*EXERCISE GOAL:* Retype all of the records shown beneath this task, exactly as they stand.
====== EXERCISE DATA ======
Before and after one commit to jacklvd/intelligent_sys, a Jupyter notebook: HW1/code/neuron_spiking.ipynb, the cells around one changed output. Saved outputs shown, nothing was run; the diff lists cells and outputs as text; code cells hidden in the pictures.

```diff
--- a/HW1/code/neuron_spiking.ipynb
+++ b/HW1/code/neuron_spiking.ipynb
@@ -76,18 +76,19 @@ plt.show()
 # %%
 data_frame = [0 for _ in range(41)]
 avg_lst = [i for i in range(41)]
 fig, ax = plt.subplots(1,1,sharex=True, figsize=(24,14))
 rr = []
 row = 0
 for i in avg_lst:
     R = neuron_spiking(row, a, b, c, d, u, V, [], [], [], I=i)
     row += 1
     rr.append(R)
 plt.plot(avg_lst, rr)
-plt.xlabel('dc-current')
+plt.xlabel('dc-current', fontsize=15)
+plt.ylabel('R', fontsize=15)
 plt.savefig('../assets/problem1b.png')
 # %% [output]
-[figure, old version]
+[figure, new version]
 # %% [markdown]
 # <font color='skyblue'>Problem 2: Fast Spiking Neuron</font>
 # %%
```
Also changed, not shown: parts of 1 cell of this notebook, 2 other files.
======
*EXERCISE OUTPUT:*
Before and after one commit to jacklvd/intelligent_sys, a Jupyter notebook: HW1/code/neuron_spiking.ipynb, the cells around one changed output. Saved outputs shown, nothing was run; the diff lists cells and outputs as text; code cells hidden in the pictures.

```diff
--- a/HW1/code/neuron_spiking.ipynb
+++ b/HW1/code/neuron_spiking.ipynb
@@ -76,18 +76,19 @@ plt.show()
 # %%
 data_frame = [0 for _ in range(41)]
 avg_lst = [i for i in range(41)]
 fig, ax = plt.subplots(1,1,sharex=True, figsize=(24,14))
 rr = []
 row = 0
 for i in avg_lst:
     R = neuron_spiking(row, a, b, c, d, u, V, [], [], [], I=i)
     row += 1
     rr.append(R)
 plt.plot(avg_lst, rr)
-plt.xlabel('dc-current')
+plt.xlabel('dc-current', fontsize=15)
+plt.ylabel('R', fontsize=15)
 plt.savefig('../assets/problem1b.png')
 # %% [output]
-[figure, old version]
+[figure, new version]
 # %% [markdown]
 # <font color='skyblue'>Problem 2: Fast Spiking Neuron</font>
 # %%
```
Also changed, not shown: parts of 1 cell of this notebook, 2 other files.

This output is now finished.